More economists and industry observers are saying that the housing industry will make an extremely slow recovery due to the lack of jobs and the tightening of credit.

Still, if you have to sell in 2010, keep the following New Year’s Resolutions for Home Sellers in mind:

  • Overcome any possible objections a buyer would have.

Sellers don’t often understand that their primary job is to not only eliminate any potential objections that would stand in the way for a buyer to make an offer, but to exceed their expectations as well. If your home is competitively priced, and your home’s condition exceeds a buyer’s expectations, you’ll get an offer – even if it isn’t the offer you want.

  • Get your home into selling shape.

Cleaning your home is a must. After that, you should consider hiring a stager to give your home the television-worthy polish so many buyers expect today. Assess what other sort of work needs to be done, such as fixing things that don’t work, touching up paint, or cleaning or replacing your carpets.

Decide if you need to update your landscaping, and paint, clean or tuckpoint your home’s exterior.

  • Invite at least three agents to create a comparative marketing analysis.

Often, sellers simply call the agent who sold them their home to list it. While you may wind up hiring that person, you’ll be doing yourself a favor if you invite a couple of other agents in from different firms. That’s because each will bring different ideas to the table about how much your house is worth and what kind of marketing plan will work.

  • Understand what it will take to sell your home.

If you live in an area littered with foreclosures, you may have to meet that price point in order to sell. Is it worth it? Probably not, but you’ll have to really evaluate price and timing in order to get the most for your property.

  • Be realistic about the market.

Find out what is selling, and what the average number of days on the market it for homes that are selling. Accept the reality of your local market and make sure you price your home realistically. Don’t blame your broker if you don’t get 3 offers over your list price within 24 hours of putting your home on the market. Sellers who set sky-high prices could wait months for an offer and may wind up with the same price they would have had if they’d priced their home correctly the first time – or a lot less. In this real estate market, one of the worst things you can do is overprice your home from the onset. If you price it below where it should sell, you may start a bidding war and will sell your home faster and for more money.

  • Know where you’re going.

I don’t recommend putting in an offer on another house until you have some serious interest in your current property. It’s fine to start researching other neighborhoods, but if you’re not sure what you want to do, consider renting on a short-term or month-to-month lease. These days, landlords are hurting and they may be perfectly happy to accept a 6-month lease.

  • Read all documents thoroughly before I sign them.

Why would someone sign a legal document he or she hasn’t read? I’m not sure, but home sellers do it every day. If you’re going to sell (or buy) in the coming year, promise yourself that you’ll take the time to read and understand the listing contract, offer to purchase, and loan documents for your next purchase. (If you’re taking back a loan for the home buyer, have an attorney prepare the documents so you are sure to be protected.) Unless you’ve got cash to spare, a mistake in these documents and the warranties they contain, could seriously affect your finances.
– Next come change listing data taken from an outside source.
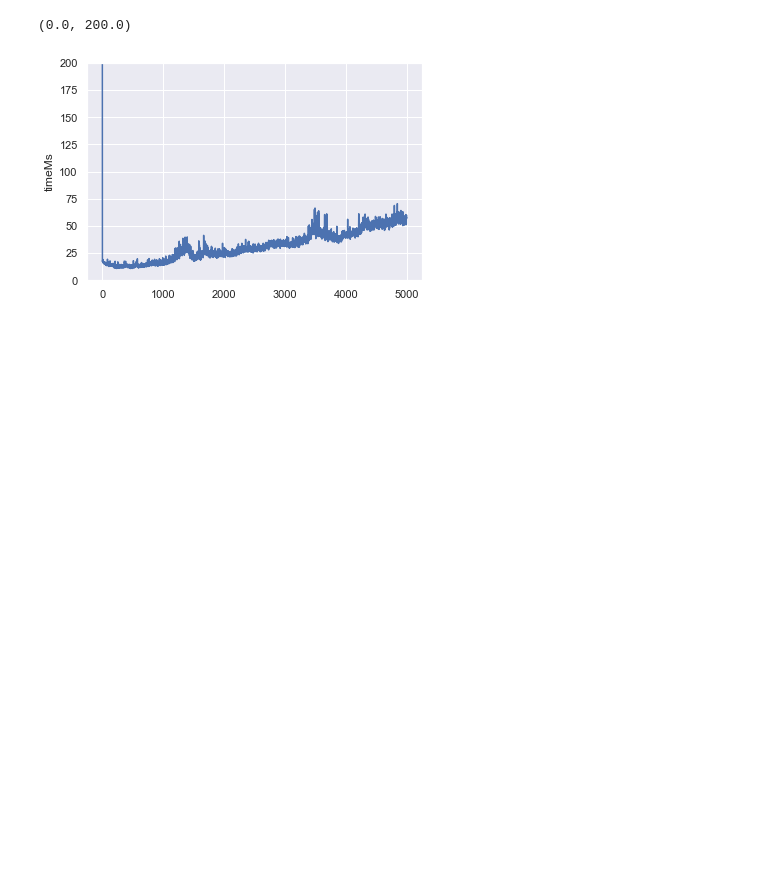
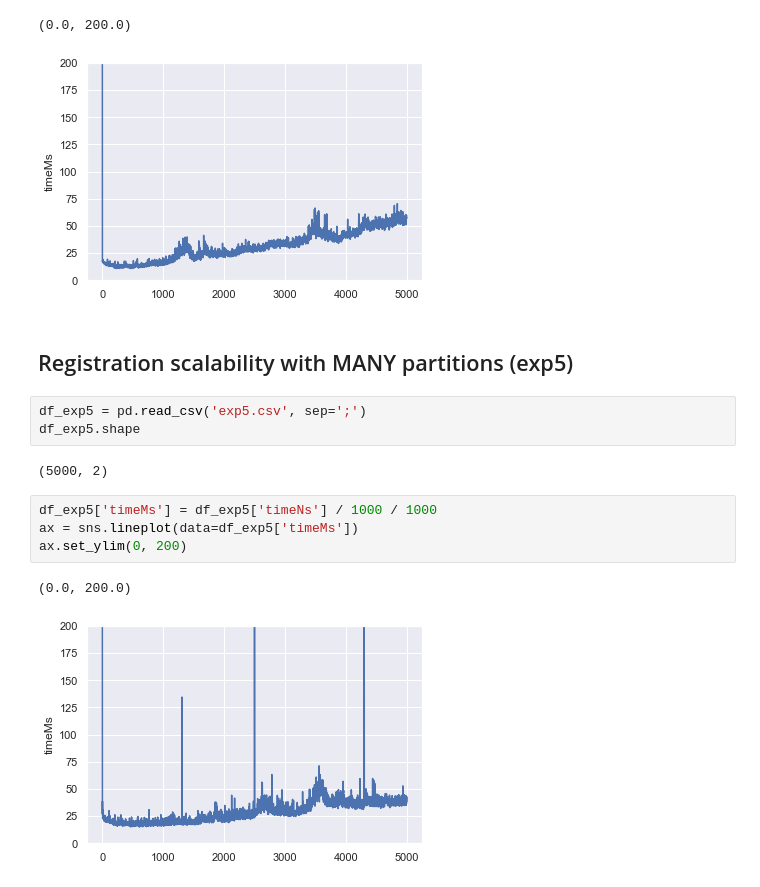
Before and after one commit to MoeweX/java-sdk, a Jupyter notebook: examples/experiments/plot.ipynb, the cells around one changed output. Saved outputs shown, nothing was run; the diff lists cells and outputs as text; blank space fills up the shorter version.

```diff
--- a/examples/experiments/plot.ipynb
+++ b/examples/experiments/plot.ipynb
@@ -106,3 +106,17 @@ ax.set_ylim(0, 200)
 # %% [output]
 (0.0, 200.0)
 [figure]
+# %% [markdown]
+## Registration scalability with MANY partitions (exp5)
+# %%
+df_exp5 = pd.read_csv('exp5.csv', sep=';')
+df_exp5.shape
+# %% [output]
+(5000, 2)
+# %%
+df_exp5['timeMs'] = df_exp5['timeNs'] / 1000 / 1000
+ax = sns.lineplot(data=df_exp5['timeMs'])
+ax.set_ylim(0, 200)
+# %% [output]
+(0.0, 200.0)
+[figure, added]
```
Also changed, not shown: parts of 2 cells of this notebook, 7 other files.
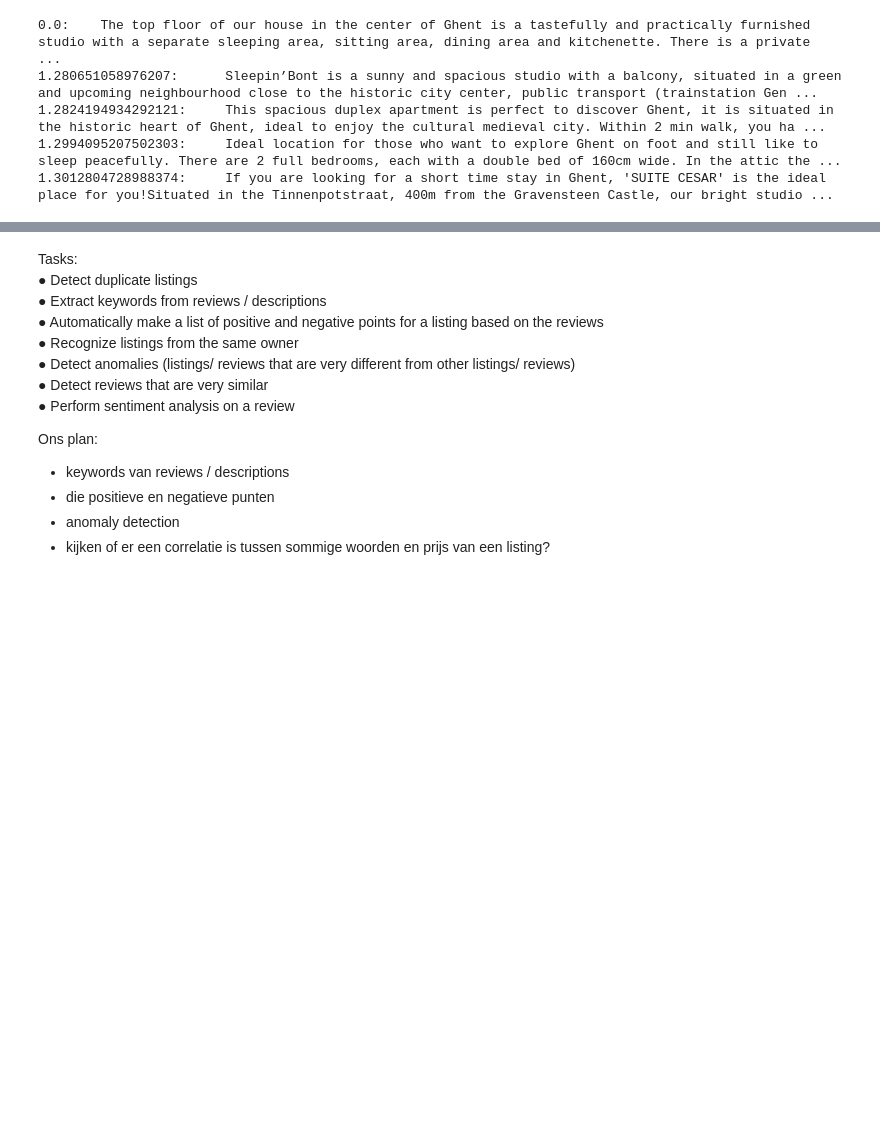
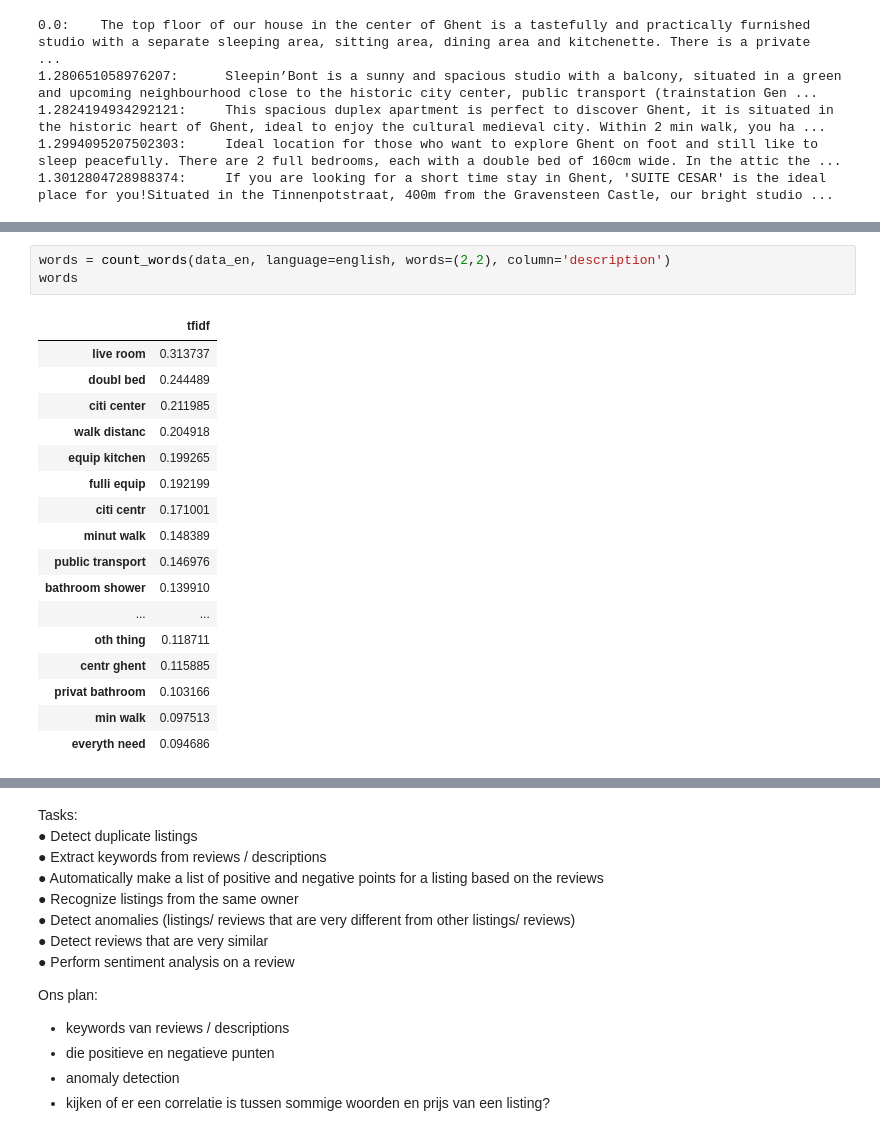
Before and after one commit to tibovdc/ProjectML, a Jupyter notebook: Sprint2.ipynb, the cells around one changed output, grey strips where cells are left out. Drawn from its saved outputs; the diff is of its cells as text; blank space fills up the shorter version.

```diff
--- a/Sprint2.ipynb
+++ b/Sprint2.ipynb
@@ -477,0 +508,21 @@ for distance, neighbor in zip(distances[0], neighbors[0]):
+# %%
+words = count_words(data_en, language=english, words=(2,2), column='description')
+words
+# %% [output]
+|  | tfidf |
+| live room | 0.313737 |
+| doubl bed | 0.244489 |
+| citi center | 0.211985 |
+| walk distanc | 0.204918 |
+| equip kitchen | 0.199265 |
+| fulli equip | 0.192199 |
+| citi centr | 0.171001 |
+| minut walk | 0.148389 |
+| public transport | 0.146976 |
+| bathroom shower | 0.139910 |
+| ... | ... |
+| oth thing | 0.118711 |
+| centr ghent | 0.115885 |
+| privat bathroom | 0.103166 |
+| min walk | 0.097513 |
+| everyth need | 0.094686 |
```
Also changed, not shown: parts of 17 cells of this notebook.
  • Not be driven by greed.

One big mistake many sellers make is to get a little greedy, particularly if the first offer is above the minimum acceptable price you’ve set. Then, the negotiation becomes a game of how much you can get.

Remember, a successful sale means everyone walks away feeling happy. If you get so greedy that the buyer walks away, you’ve let the deal get the best of you. Resolve to be reasonable and you’ll end up shaking hands with the buyer at the closing. You should also know that there are fewer buyers out there and if you lose a buyer it might take you quite some time to find another one.

NEXT WEEK: Are your finances in order? If not, I’ve got some personal finance resolutions you might want to make for the New Year.